Aim of the task:
The answer must be every line of the records below that contains the word "subgraph", copied out.
*** Supplied material Section Begins ***
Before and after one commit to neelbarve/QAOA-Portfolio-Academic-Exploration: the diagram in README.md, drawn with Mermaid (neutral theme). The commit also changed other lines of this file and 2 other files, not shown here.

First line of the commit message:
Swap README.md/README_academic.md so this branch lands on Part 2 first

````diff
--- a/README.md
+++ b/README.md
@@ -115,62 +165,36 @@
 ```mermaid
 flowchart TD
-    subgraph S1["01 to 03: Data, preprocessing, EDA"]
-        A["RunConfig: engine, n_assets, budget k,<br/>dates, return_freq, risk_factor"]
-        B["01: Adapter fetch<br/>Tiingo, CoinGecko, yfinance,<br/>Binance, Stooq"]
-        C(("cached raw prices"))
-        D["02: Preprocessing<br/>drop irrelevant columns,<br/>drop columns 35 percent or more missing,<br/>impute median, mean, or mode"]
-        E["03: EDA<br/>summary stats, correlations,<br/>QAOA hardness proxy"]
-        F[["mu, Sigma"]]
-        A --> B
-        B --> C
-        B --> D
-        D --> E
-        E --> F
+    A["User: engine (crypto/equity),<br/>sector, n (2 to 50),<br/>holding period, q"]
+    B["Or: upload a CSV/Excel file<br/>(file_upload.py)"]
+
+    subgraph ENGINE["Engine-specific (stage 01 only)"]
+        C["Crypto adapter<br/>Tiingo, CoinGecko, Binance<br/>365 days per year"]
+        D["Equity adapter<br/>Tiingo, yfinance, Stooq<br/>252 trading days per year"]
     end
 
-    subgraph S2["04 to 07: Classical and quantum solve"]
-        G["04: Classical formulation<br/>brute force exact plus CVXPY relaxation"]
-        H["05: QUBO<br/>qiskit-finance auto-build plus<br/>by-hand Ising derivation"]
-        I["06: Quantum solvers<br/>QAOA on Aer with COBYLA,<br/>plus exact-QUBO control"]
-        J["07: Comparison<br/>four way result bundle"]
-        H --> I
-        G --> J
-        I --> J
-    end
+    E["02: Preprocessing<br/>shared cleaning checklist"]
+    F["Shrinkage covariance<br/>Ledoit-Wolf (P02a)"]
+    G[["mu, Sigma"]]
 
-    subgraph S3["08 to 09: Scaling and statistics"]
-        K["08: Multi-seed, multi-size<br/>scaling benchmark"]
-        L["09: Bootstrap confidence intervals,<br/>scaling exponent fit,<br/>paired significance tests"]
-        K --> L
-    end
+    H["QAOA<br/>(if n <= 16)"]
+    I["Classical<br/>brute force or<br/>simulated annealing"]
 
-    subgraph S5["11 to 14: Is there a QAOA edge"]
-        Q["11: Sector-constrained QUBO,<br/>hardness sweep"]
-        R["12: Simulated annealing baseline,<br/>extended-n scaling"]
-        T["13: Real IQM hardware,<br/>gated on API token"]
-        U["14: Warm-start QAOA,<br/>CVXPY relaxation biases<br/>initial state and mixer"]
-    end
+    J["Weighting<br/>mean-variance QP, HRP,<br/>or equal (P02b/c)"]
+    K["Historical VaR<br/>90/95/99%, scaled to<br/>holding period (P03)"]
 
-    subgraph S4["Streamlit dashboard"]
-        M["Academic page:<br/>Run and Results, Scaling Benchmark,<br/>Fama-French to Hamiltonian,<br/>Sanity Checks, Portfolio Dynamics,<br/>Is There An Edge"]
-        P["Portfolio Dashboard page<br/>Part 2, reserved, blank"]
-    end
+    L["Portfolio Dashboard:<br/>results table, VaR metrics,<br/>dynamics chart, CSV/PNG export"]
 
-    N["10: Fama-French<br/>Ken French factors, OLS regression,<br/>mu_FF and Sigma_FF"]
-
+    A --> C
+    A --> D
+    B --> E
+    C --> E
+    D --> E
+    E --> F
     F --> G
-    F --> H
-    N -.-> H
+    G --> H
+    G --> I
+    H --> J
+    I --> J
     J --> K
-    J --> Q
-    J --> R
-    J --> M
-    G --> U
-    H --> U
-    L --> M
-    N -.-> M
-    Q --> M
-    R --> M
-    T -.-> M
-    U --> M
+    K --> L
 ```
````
*** Supplied material Section Ends ***
Answer to the problem:
-    subgraph S1["01 to 03: Data, preprocessing, EDA"]
+    subgraph ENGINE["Engine-specific (stage 01 only)"]
-    subgraph S2["04 to 07: Classical and quantum solve"]
-    subgraph S3["08 to 09: Scaling and statistics"]
-    subgraph S5["11 to 14: Is there a QAOA edge"]
-    subgraph S4["Streamlit dashboard"]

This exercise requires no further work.